You can see what's in your files. If you accidentally do something like cat a JPEG file, so I can show you. What that looks like, or a PNG file, you'll get something like this, not very helpful. Also, your terminal might get a little bit stuck. If that happens, type reset, even though you might not be able to see the characters that you're typing anymore, because some odd characters can get printed to your screen.

If you type reset and then press Enter, it'll usually fix that.
>> James Halliday: That's the cat command.
>> James Halliday: Another useful command to try out is the copy command which is cp. So how it works is, for example, you can pass in a source file, is the first argument to the copy command.

So I'm gonna copy beep.txt to a file called message.txt. What this is gonna do, is it's gonna copy the contents of beep.txt and it will create a new file called message.txt. And now if I cat message.txt, it has the contents of the first file.
>> James Halliday: You can also copy into directories if you want.

So all of the rules about paths apply, so you can use things like ../ if I wanna copy for example this file to the parent directory.
>> James Halliday: Because I don't specify a file name, what the copy command is gonna do is it's gonna copy beep.txt into the parent directory into a file called beep.txt.

So it's the same as doing this. These are the same, both of these commands.
>> James Halliday: Now, if I go up a directory, I see beep.txt.
>> James Halliday: Oops.
>> James Halliday: So you can also use the copy commands to copy multiple files into a directory. So if I have a directory like, I'll call it cool, oops didn't mean to do that.

>> James Halliday: So here I have a directory called cool, and if I wanna copy both of these text files, so I can copy beep.txt and boop.txt into the directory called cool. And I don't have to include the slash at the end. What the copy command is gonna do is it's gonna look at the last argument in this argument list of beep.txt, boop.txt and cool.

If the last thing is a directory, then it will copy all of the preceding files into that place. So now, if I go into the cool directory, I see two files, beep.txt and boop.txt. And I can cat them both again. All right, so that's the copy command, and that's cat.

And there's some other things, I think. Great, so we're here. Another really useful thing, so this is the first example of flag. A flag is a special kind of argument that starts with a dash, or sometimes they start with two dashes. It's also called the switch sometimes. So flag and switch are sort of interchangeable terms for this kind of thing.

It's sort of a way to customize the behavior of a command. So in this case, the copy commands takes a flag called -r, which means recursively copy. So what you can do is you can recursively copy an entire directory structure to someplace else with this command. So if I go up a couple of directories, then I can recursively copy this directory, day1 into a place called the called great.

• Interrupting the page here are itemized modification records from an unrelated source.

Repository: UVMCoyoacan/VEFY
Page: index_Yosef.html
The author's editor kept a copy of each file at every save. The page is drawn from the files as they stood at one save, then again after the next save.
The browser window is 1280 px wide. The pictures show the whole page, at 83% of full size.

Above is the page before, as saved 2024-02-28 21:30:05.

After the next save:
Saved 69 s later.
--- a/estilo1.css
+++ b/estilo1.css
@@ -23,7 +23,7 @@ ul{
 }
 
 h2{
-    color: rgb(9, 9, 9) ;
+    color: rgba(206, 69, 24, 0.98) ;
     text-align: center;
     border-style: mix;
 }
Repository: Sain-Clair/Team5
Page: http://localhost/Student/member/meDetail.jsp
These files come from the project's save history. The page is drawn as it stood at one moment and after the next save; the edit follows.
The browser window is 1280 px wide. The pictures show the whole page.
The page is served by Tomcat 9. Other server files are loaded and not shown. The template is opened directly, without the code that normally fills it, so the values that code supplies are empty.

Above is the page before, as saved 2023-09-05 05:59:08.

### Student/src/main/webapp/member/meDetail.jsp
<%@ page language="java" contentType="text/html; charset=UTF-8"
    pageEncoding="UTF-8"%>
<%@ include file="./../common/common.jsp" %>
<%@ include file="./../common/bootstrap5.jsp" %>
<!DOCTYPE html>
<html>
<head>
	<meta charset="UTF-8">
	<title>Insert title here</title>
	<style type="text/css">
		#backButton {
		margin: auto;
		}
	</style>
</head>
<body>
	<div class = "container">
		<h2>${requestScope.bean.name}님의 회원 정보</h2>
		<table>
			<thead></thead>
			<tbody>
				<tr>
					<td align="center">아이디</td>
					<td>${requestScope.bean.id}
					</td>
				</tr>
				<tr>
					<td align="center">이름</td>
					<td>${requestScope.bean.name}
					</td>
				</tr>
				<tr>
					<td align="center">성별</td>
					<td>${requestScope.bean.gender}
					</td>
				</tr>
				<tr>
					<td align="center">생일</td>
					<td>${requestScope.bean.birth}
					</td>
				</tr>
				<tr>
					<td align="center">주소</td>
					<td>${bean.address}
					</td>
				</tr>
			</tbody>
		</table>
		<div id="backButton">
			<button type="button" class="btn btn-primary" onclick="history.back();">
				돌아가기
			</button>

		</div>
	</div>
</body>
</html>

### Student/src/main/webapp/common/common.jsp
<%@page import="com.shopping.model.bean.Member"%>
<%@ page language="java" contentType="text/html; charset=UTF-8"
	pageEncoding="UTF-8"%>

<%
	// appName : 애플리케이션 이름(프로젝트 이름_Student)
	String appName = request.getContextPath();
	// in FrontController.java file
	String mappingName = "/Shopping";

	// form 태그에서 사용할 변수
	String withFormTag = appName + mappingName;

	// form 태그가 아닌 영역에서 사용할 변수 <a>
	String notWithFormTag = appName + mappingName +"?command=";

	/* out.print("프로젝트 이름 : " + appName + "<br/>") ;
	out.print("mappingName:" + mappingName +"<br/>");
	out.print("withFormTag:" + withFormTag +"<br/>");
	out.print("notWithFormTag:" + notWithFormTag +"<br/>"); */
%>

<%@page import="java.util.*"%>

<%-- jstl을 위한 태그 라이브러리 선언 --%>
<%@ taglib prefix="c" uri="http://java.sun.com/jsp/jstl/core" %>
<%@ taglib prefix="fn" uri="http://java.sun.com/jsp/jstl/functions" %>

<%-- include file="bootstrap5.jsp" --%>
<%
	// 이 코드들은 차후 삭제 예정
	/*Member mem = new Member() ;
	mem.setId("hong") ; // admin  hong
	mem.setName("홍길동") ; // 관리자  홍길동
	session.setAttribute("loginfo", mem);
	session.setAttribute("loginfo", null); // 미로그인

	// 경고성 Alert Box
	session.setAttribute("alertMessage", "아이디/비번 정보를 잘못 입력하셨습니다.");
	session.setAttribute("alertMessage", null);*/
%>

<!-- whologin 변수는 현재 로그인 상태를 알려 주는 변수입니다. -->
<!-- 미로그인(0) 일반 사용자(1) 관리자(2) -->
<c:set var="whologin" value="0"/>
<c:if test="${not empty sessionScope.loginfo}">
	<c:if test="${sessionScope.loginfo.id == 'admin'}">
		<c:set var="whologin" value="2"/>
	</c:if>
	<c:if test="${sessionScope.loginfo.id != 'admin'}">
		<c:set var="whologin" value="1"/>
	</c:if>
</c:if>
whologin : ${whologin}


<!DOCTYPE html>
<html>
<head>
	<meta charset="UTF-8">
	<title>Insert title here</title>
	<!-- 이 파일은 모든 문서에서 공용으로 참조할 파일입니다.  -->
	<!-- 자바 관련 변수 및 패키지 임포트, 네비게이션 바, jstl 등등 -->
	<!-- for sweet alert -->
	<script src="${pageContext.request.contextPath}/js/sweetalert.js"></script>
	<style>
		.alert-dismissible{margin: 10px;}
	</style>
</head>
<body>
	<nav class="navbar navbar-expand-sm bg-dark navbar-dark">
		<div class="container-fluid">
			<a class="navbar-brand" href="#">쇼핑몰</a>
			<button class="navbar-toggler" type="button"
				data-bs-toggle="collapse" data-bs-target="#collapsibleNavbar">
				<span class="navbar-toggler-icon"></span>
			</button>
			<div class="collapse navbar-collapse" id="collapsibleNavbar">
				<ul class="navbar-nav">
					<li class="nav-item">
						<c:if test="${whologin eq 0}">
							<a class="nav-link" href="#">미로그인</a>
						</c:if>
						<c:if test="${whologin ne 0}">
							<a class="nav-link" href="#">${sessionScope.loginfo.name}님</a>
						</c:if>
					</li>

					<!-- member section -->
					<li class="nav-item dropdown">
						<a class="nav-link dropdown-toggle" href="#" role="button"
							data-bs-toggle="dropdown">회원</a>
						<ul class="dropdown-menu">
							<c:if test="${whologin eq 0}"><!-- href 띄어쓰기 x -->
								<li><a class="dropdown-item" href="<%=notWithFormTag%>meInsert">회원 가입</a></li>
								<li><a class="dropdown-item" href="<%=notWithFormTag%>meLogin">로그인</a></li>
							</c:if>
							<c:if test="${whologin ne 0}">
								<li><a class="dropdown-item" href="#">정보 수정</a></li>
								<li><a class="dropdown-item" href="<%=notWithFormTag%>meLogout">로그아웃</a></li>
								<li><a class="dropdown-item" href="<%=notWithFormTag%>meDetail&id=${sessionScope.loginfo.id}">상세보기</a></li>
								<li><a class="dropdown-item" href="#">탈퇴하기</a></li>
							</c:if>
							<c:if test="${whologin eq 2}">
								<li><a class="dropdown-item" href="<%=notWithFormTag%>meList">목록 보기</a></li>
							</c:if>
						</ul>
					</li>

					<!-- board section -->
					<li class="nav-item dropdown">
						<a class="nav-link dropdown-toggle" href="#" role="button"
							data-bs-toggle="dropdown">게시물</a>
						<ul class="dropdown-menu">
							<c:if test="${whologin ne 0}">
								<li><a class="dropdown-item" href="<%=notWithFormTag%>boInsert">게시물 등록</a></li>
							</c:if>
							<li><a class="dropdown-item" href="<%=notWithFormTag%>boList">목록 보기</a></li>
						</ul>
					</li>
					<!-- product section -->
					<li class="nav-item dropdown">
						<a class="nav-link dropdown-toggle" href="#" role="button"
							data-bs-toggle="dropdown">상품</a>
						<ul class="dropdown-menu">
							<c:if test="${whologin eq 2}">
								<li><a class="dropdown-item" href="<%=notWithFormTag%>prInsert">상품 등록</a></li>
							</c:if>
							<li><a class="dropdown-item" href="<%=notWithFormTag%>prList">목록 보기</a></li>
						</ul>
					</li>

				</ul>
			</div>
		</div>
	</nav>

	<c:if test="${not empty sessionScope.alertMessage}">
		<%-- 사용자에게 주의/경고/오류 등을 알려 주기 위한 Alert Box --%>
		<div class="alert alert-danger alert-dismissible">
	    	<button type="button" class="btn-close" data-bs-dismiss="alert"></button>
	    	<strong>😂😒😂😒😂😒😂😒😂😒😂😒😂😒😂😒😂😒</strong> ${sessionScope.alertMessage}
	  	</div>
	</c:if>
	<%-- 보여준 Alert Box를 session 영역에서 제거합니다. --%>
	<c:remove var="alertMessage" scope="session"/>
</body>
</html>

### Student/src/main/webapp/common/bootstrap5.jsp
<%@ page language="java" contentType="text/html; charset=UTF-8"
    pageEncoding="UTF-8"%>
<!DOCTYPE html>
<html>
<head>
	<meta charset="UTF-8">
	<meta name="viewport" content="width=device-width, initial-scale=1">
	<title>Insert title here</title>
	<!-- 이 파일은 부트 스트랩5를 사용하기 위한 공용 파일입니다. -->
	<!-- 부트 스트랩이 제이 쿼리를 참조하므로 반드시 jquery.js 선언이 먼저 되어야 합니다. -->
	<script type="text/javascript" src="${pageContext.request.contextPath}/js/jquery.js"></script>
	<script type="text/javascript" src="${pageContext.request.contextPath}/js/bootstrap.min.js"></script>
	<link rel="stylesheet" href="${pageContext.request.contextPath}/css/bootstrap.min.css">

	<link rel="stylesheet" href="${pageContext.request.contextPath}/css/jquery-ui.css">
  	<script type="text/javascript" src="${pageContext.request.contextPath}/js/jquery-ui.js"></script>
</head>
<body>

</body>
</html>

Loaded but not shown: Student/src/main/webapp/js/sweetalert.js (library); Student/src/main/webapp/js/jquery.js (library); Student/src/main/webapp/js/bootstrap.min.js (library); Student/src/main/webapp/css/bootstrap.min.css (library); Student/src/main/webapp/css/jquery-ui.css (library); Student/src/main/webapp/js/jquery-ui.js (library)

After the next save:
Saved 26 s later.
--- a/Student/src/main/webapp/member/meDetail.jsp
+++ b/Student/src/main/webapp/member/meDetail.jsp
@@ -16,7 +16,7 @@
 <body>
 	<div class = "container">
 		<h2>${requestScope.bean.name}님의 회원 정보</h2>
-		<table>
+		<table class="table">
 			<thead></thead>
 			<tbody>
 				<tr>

And what it's going to do is it's going to go into day1, it's gonna see all the files, it's gonna copy them into this second directory. It's also gonna see every directory in the day1 directory, and it's gonna recursively copy those as well. So if I go into the great directory now, it has all of the files and also all of the directories.

Oops, so it's a very handy switch, or flag. If you wanna read more about these flags and switches to every command, you can use the man command which is short for manual. So if you do man space cp, you can list out all of the different switches that any command that you wanna learn about ticks.

So if I scroll down, i can see the -r. So there's also more than one way to run cp -r. You can use a lower case r or a capital R, or you can pass in --recursive, which is a longer way of specifying what you wanna do. Sometimes it's nice to use the longer form, cuz if you have a shell scripts and it's kind of an obscure one, then someone reading your shell script might have a picture of what that flag does.

Learn Straight from the Experts Who Shape the Modern Web

  • In-depth Courses
  • Industry Leading Experts
  • Learning Paths
  • Live Interactive Workshops
Get Unlimited Access Now